Evergreen Public Schools and its teachers union reached a deal Thursday allowing teachers to continue working from home so long as there are no students in their classroom to teach.
Clark County’s largest school district will begin classes remotely Tuesday due to the continued spread of the novel coronavirus, with the vast majority of students tuning in for virtual lessons and other activities that can be done at home.
The district will, however, begin bringing in small groups of students throughout the month, focusing first on students “farthest from educational justice.” That could include students receiving special education services, low-income students, students of color and other groups disproportionately under-served by a virtual education.
Under the district’s agreement with the Evergreen Education Association, teachers can continue to work from home, but if students in their classroom need in-person services, the district must give those teachers 48 hours’ notice before requiring they come to the building.
The agreement is a compromise on a previous proposal to bring all teachers in beginning Sept. 21 whether they had students in their classrooms or not.
“This is nothing to do with anything more than trying to serve students in our schools, and serving students in our schools safely and appropriately per the guidance that we’ve been provided,” Superintendent Mike Merlino said at Tuesday’s school board meeting.
The union’s bargaining team had initially agreed to that plan, but it was rejected by the union’s executive board, fearing the proposal would bring teachers back into the classroom before it’s safe to do so on a large scale.
Evergreen Education Association President Bill Beville said the plan ensures student needs will be met while protecting teachers concerned about a district-imposed return date.
“We recognize as well there were kids left out,” Beville said of remote learning. “It just came down to a respect piece and a trust piece. We always knew the teachers would come and teach the kids if the kids needed them.”

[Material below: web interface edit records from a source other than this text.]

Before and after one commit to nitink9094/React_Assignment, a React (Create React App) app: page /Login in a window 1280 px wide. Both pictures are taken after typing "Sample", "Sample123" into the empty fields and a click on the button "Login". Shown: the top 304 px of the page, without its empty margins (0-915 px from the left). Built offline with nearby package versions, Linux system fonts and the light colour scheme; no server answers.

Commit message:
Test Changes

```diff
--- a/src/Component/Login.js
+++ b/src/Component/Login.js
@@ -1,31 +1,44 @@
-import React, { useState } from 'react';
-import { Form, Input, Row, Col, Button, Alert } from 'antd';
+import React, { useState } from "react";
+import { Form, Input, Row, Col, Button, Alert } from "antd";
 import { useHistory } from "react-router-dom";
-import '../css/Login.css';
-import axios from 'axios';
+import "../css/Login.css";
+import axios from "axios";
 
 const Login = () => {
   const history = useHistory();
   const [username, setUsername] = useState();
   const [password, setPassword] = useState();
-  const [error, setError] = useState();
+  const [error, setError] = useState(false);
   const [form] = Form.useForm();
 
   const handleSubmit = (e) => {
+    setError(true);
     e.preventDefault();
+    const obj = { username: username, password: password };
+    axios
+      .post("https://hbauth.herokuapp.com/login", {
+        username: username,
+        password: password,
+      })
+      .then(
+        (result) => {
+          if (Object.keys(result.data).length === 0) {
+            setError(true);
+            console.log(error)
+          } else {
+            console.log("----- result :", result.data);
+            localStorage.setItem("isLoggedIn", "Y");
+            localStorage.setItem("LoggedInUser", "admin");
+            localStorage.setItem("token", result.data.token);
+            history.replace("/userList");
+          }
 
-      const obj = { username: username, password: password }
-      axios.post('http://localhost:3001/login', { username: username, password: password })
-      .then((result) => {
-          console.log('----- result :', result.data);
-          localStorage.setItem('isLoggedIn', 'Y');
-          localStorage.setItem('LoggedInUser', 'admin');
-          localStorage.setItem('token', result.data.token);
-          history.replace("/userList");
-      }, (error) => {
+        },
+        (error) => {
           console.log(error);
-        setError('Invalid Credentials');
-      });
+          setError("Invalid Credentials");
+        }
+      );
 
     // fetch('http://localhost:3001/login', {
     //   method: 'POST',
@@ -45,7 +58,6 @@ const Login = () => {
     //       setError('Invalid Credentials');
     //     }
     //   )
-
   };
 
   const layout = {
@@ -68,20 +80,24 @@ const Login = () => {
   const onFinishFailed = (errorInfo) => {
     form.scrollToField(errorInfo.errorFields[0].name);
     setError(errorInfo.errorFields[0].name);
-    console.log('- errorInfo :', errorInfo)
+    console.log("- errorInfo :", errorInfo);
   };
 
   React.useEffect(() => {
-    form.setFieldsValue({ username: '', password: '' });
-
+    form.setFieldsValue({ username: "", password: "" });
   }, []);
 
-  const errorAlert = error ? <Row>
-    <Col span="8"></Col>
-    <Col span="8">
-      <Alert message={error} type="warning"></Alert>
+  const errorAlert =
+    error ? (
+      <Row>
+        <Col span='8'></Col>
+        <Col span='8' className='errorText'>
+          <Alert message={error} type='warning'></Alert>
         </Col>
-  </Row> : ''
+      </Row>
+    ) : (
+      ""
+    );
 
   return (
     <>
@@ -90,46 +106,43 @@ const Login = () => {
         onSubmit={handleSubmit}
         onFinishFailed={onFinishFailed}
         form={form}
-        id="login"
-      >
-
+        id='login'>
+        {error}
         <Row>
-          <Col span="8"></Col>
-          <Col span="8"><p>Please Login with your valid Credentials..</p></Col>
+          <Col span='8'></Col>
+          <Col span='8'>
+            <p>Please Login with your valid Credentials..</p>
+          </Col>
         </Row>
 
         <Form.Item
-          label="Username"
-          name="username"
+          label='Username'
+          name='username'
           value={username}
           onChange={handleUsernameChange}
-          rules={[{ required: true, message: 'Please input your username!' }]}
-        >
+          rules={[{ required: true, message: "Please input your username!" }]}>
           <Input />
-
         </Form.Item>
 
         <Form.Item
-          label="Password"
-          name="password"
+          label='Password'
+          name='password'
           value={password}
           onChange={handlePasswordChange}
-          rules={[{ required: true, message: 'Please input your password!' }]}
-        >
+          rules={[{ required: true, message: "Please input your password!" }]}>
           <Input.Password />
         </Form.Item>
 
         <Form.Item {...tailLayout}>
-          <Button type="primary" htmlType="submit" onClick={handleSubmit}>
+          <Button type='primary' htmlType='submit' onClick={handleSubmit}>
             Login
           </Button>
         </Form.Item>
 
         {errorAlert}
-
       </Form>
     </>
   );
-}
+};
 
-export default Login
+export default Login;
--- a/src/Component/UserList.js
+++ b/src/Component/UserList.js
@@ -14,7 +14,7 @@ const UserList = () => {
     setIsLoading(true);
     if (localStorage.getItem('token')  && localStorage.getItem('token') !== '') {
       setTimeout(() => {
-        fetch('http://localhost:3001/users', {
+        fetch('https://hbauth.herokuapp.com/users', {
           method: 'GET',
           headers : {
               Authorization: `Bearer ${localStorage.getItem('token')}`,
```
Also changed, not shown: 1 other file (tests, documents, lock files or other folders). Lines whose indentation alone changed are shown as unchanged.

All Clark County public school districts will start the school year remotely due to continued concerns about COVID-19. The state has advised counties consider their two-week transmission rate in deciding whether to open schools for in-person instruction. Counties with a transmission rate higher that 75 new cases per 100,000 residents in a two-week period high risk, and should open remotely. Counties with a transmission rate between 25 and 75 cases per 100,000 residents, meanwhile, are considered moderate risk, and can begin bringing younger students into the classroom part of the week, with older students continuing online education.
Clark County has straddled the line between moderate and high for several weeks now, with the latest data showing 71.6 new cases per 100,000 residents in a two-week period. Clark County Public Health director, Dr. Alan Melnick, has advised that if transmission rates can stay at moderate levels for three weeks after the Labor Day holiday, he could recommend reopening schools.